Employees in Chicago with claims for long-term disability benefits receive certain protections under ERISA. One of them ensures claims, and appeals of denied claims, are decided expeditiously. Under ERISA regulations, a claim administrator has a maximum of 105 days to render a decision on a long-term disability claim. 29 C.F.R. § 2560.503-1(f)(3). After appealing a denied claim, the claim administrator has a maximum of 90 days to render a decision on the appeal. 29 C.F.R. § 2560.503-1(i)(3). These deadlines have no teeth absent consequences for failure to comply. Another section of the regulation states that if the insurer or claim administrator fails to strictly adhere to the procedures in the regulations, the claimant is deemed to have exhausted administrative review and can file a lawsuit under ERISA § 502(a), without the exercise of any discretion by the insurer or claim administrator. But a recent case held an insurer’s late decision did not forfeit this exercise of discretion, in contrast with some other decisions holding the opposite.
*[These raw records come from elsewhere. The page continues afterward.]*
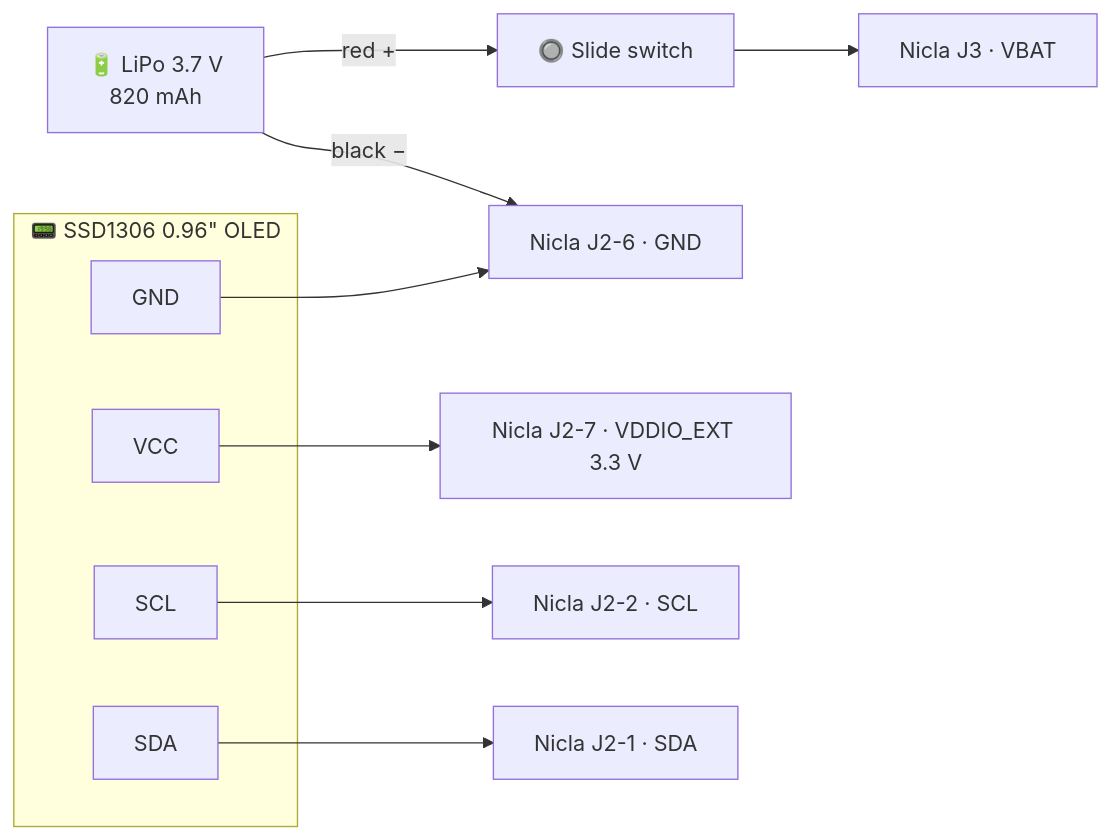
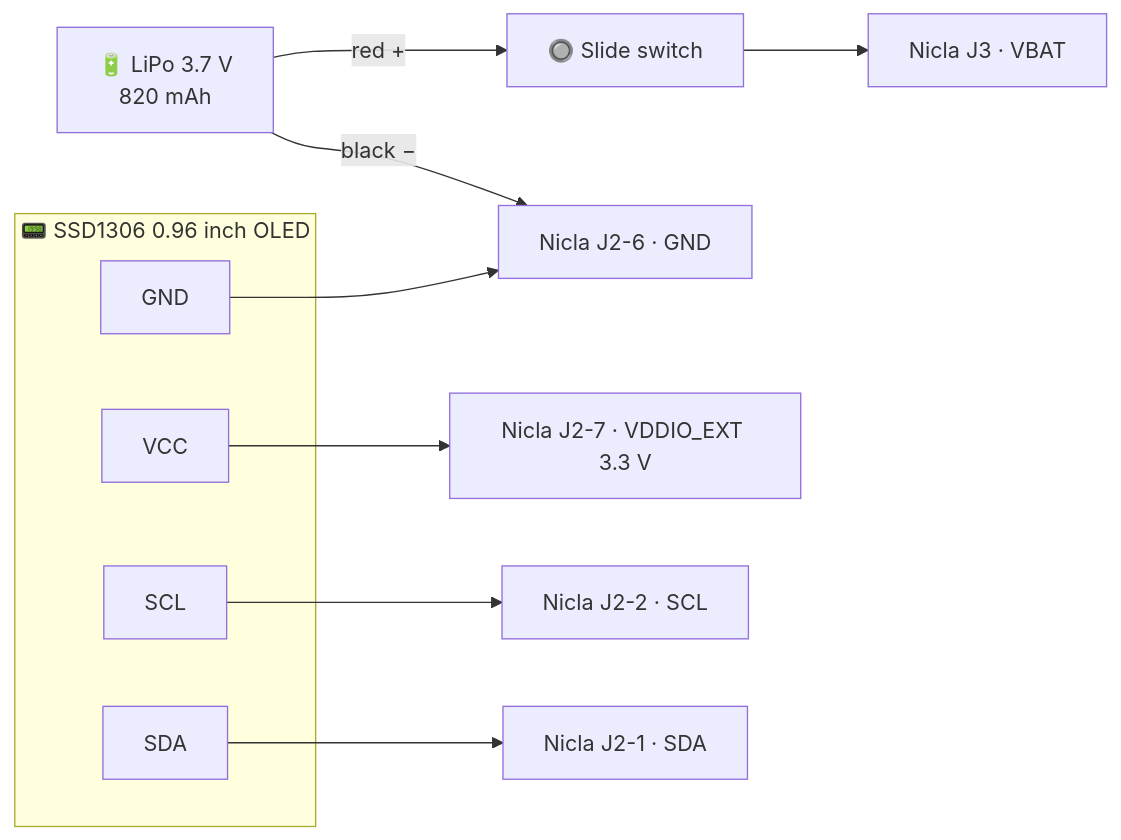
One commit to Mahinur26/Empath changed the second of 2 diagrams in README.md. Above: the diagram before and after it, drawn with Mermaid. The commit also changed other lines of this file and 4 other files, not shown here.

First line of the commit message:
Add the living brows logo to the camera page and glasses OLED, fix README wiring diagram

````diff
--- a/README.md
+++ b/README.md
@@ -122,13 +123,16 @@
 ```mermaid
 flowchart LR
     BAT["🔋 LiPo 3.7 V<br/>820 mAh"] -- red + --> SW["🔘 Slide switch"]
     SW --> VBAT["Nicla J3 · VBAT"]
     BAT -- black − --> GND["Nicla J2-6 · GND"]
-    subgraph OLED["📟 SSD1306 0.96&quot; OLED"]
-      VCC & OG["GND"] & SCL & SDA
+    subgraph OLED["📟 SSD1306 0.96 inch OLED"]
+      OV["VCC"]
+      OG["GND"]
+      OC["SCL"]
+      OD["SDA"]
     end
-    VCC --> V33["Nicla J2-7 · VDDIO_EXT 3.3 V"]
+    OV --> V33["Nicla J2-7 · VDDIO_EXT 3.3 V"]
     OG --> GND
-    SCL --> P2["Nicla J2-2 · SCL"]
-    SDA --> P1["Nicla J2-1 · SDA"]
+    OC --> P2["Nicla J2-2 · SCL"]
+    OD --> P1["Nicla J2-1 · SDA"]
 ```
````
In Taylor v. Unum Life Insurance Co. of America, No. 21-331, 2023 WL 2766018 (M.D. La. Mar. 31, 2023), Taylor made a claim for long-term disability in 2017 due to early onset Alzheimer’s Disease. Unum approved his claim under the regular occupation definition of disability, but terminated benefits when the definition changed to being based on ability to perform any “gainful occupation.” Taylor appealed the benefit termination on February 22, 2021. After more than 90 days passed, Taylor filed a lawsuit on June 6, 2021. Unum then rendered a decision upholding the benefit termination on July 18, 2021. Taylor argued the failure to render a decision within 90 days deemed administrative review exhausted and forfeited any exercise of discretion by Unum.
The United States District Court for the Middle Districts of Louisiana disagreed with Taylor, and reviewed the case under the deferential, or arbitrary and capricious, standard of review. The Court explained that the regulations stating failure to strictly adhere causes no exercise of discretion were not effective until 2018, while Taylor filed his initial claim for long-term disability benefits in 2017. This holding directly contradicts the position of the Seventh Circuit in Zall v. Standard Insurance Co., covered in our previous blog post here. So for now, if you went on disability before 2018 in Louisiana, you may not receive all the protections of ERISA regulations.
If your claim for long-term disability benefits has been denied or terminated, contact a knowledgeable ERISA long-term disability lawyer today.